• Work order: Filtering the records below, copy only those lines that include the word "sách".

• Data supplied:
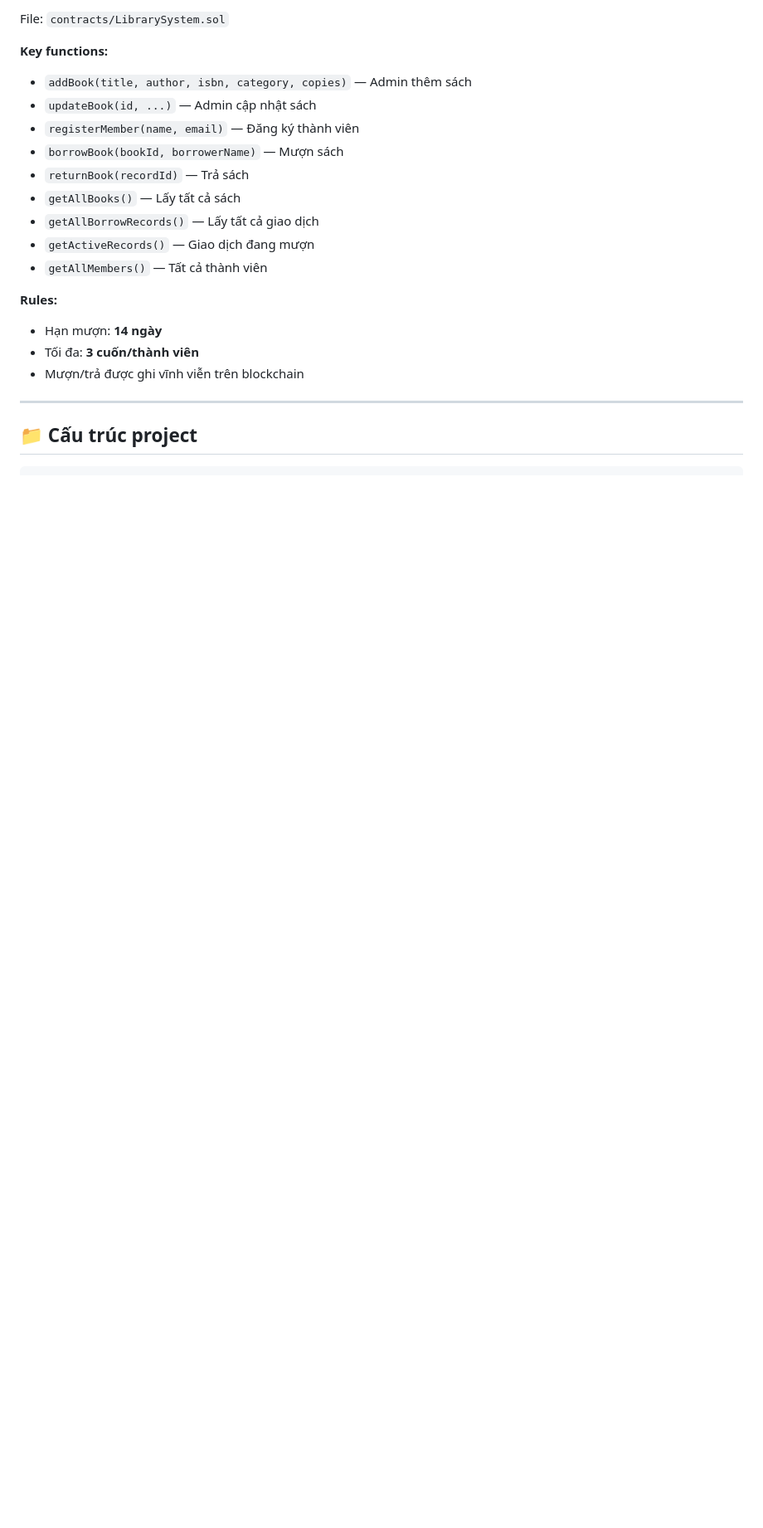
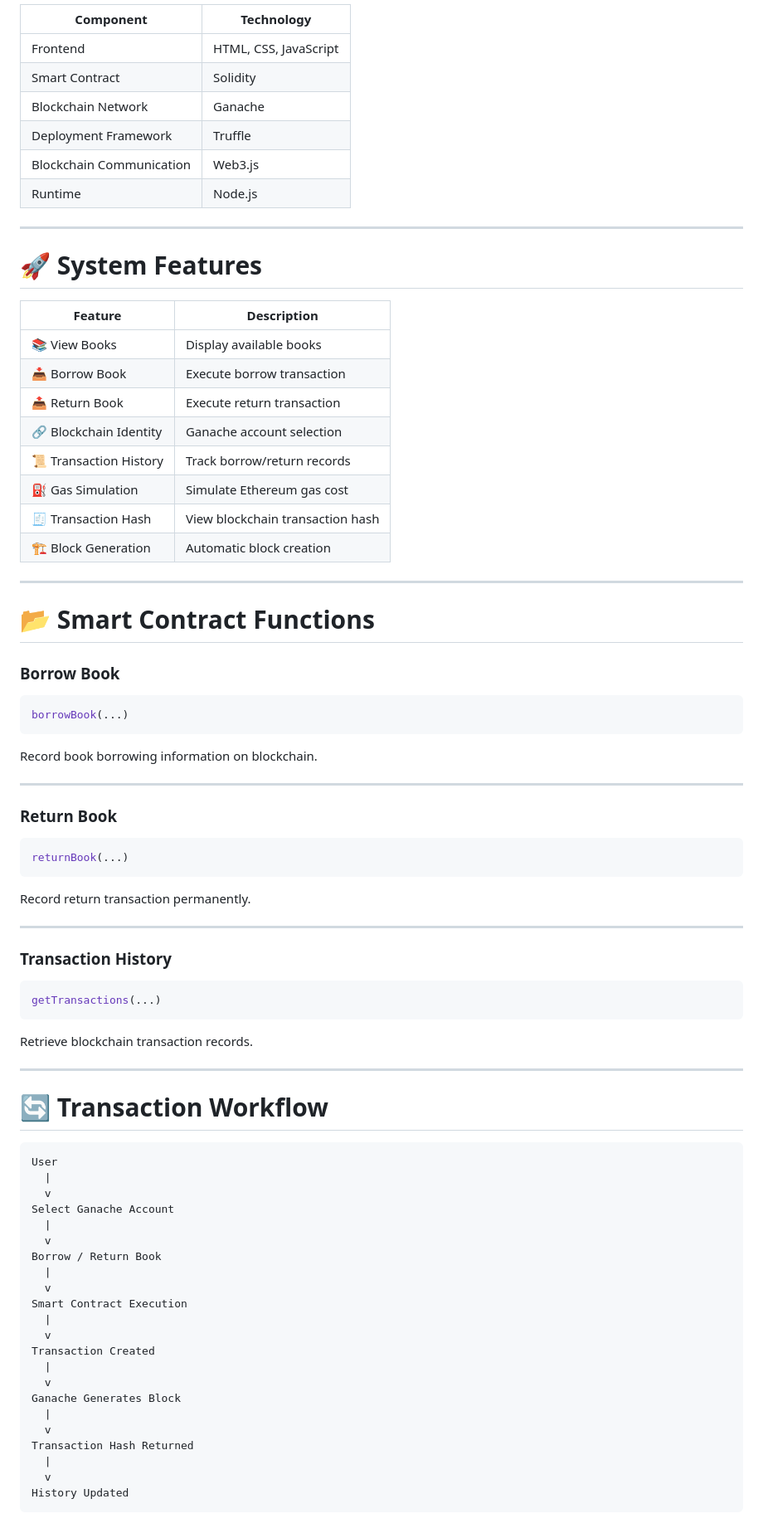
Before and after one commit to danglehoanganh/library-borrow-return-blockchain, a Markdown page: README.md, the part around one of its changes. Shown at 83% size. GitHub-like rendering; blank space fills up the shorter version.

````diff
--- a/README.md
+++ b/README.md
@@ -105,24 +96,86 @@ Mở trình duyệt: **http://localhost:8080**
 
-File: `contracts/LibrarySystem.sol`
-
-**Key functions:**
-- `addBook(title, author, isbn, category, copies)` — Admin thêm sách
-- `updateBook(id, ...)` — Admin cập nhật sách
-- `registerMember(name, email)` — Đăng ký thành viên
-- `borrowBook(bookId, borrowerName)` — Mượn sách
-- `returnBook(recordId)` — Trả sách
-- `getAllBooks()` — Lấy tất cả sách
-- `getAllBorrowRecords()` — Lấy tất cả giao dịch
-- `getActiveRecords()` — Giao dịch đang mượn
-- `getAllMembers()` — Tất cả thành viên
-
-**Rules:**
-- Hạn mượn: **14 ngày**
-- Tối đa: **3 cuốn/thành viên**
-- Mượn/trả được ghi vĩnh viễn trên blockchain
+| Component | Technology |
+|------------|------------|
+| Frontend | HTML, CSS, JavaScript |
+| Smart Contract | Solidity |
+| Blockchain Network | Ganache |
+| Deployment Framework | Truffle |
+| Blockchain Communication | Web3.js |
+| Runtime | Node.js |
 
 ---
 
-## 📁 Cấu trúc project
+# 🚀 System Features
 
+| Feature | Description |
+|----------|-------------|
+| 📚 View Books | Display available books |
+| 📥 Borrow Book | Execute borrow transaction |
+| 📤 Return Book | Execute return transaction |
+| 🔗 Blockchain Identity | Ganache account selection |
+| 📜 Transaction History | Track borrow/return records |
+| ⛽ Gas Simulation | Simulate Ethereum gas cost |
+| 🧾 Transaction Hash | View blockchain transaction hash |
+| 🏗 Block Generation | Automatic block creation |
+
+---
+
+# 📂 Smart Contract Functions
+
+### Borrow Book
+
+```solidity
+borrowBook(...)
 ```
+
+Record book borrowing information on blockchain.
+
+---
+
+### Return Book
+
+```solidity
+returnBook(...)
+```
+
+Record return transaction permanently.
+
+---
+
+### Transaction History
+
+```solidity
+getTransactions(...)
+```
+
+Retrieve blockchain transaction records.
+
+---
+
+# 🔄 Transaction Workflow
+
+```text
+User
+  |
+  v
+Select Ganache Account
+  |
+  v
+Borrow / Return Book
+  |
+  v
+Smart Contract Execution
+  |
+  v
+Transaction Created
+  |
+  v
+Ganache Generates Block
+  |
+  v
+Transaction Hash Returned
+  |
+  v
+History Updated
+```
+
````
Also changed, not shown: other parts of README.md (+151 -87 lines).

• Solution to this task:
-- `addBook(title, author, isbn, category, copies)` — Admin thêm sách
-- `updateBook(id, ...)` — Admin cập nhật sách
-- `borrowBook(bookId, borrowerName)` — Mượn sách
-- `returnBook(recordId)` — Trả sách
-- `getAllBooks()` — Lấy tất cả sách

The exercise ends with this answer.